> **YOUR TASK**
Check every line below for the word "market" and show those that hold it.

> **PROVIDED DATA**
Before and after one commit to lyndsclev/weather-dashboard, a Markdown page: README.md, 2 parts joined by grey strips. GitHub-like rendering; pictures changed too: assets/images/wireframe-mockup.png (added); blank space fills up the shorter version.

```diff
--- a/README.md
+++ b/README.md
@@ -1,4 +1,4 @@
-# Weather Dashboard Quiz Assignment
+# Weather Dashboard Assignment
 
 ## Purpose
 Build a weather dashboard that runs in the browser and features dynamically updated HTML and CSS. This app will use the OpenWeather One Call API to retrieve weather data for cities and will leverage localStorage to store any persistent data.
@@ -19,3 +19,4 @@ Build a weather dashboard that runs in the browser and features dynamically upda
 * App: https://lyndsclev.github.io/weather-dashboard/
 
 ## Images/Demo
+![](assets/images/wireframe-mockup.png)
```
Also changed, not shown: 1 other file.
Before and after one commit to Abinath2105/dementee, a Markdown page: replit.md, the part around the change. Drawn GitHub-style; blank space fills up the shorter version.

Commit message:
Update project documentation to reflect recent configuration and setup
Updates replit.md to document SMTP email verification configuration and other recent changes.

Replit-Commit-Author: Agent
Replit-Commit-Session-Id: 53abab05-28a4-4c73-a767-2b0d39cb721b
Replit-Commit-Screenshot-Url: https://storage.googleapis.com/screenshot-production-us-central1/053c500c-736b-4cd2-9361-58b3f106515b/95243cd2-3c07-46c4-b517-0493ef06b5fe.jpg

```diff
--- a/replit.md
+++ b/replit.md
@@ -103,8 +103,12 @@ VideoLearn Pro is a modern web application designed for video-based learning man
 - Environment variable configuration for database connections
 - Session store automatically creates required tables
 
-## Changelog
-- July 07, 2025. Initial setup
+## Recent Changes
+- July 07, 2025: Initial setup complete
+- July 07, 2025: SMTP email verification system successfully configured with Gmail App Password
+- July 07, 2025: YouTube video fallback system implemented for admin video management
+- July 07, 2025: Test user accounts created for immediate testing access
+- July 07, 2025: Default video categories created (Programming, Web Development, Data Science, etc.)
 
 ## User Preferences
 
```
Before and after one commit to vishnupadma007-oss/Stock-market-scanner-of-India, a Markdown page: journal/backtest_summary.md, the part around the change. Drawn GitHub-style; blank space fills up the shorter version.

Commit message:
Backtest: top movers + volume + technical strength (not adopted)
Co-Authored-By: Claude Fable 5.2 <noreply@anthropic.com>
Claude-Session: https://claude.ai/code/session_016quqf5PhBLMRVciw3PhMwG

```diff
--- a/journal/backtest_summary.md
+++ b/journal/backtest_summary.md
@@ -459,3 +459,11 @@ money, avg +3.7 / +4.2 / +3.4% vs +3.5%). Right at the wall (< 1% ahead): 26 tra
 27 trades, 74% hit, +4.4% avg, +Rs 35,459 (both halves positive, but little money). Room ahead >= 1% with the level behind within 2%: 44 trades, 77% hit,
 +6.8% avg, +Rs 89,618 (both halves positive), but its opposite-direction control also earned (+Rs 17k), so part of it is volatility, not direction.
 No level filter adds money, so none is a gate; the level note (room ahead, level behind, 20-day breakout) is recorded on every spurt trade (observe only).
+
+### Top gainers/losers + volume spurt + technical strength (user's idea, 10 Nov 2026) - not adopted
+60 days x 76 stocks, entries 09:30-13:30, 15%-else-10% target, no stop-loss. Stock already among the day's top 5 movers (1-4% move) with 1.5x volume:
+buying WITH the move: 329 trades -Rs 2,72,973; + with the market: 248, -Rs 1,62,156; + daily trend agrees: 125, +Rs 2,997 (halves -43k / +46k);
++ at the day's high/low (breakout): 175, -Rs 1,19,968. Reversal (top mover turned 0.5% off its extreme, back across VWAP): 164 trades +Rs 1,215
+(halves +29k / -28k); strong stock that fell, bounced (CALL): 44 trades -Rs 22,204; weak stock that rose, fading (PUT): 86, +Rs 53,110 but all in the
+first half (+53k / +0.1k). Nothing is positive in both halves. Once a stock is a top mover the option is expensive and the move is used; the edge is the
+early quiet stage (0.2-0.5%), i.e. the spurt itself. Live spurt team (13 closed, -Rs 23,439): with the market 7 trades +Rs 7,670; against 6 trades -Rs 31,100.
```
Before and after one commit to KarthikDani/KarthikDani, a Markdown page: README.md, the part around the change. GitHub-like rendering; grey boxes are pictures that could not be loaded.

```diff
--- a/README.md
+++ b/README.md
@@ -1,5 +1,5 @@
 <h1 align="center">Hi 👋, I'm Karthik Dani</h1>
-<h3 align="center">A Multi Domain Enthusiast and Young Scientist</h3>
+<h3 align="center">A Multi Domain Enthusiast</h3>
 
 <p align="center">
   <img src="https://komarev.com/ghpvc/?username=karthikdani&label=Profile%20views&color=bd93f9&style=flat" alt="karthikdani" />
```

> **EXERCISE ANSWER**
Before and after one commit to vishnupadma007-oss/Stock-market-scanner-of-India, a Markdown page: journal/backtest_summary.md, the part around the change. Drawn GitHub-style; blank space fills up the shorter version.
+buying WITH the move: 329 trades -Rs 2,72,973; + with the market: 248, -Rs 1,62,156; + daily trend agrees: 125, +Rs 2,997 (halves -43k / +46k);
+early quiet stage (0.2-0.5%), i.e. the spurt itself. Live spurt team (13 closed, -Rs 23,439): with the market 7 trades +Rs 7,670; against 6 trades -Rs 31,100.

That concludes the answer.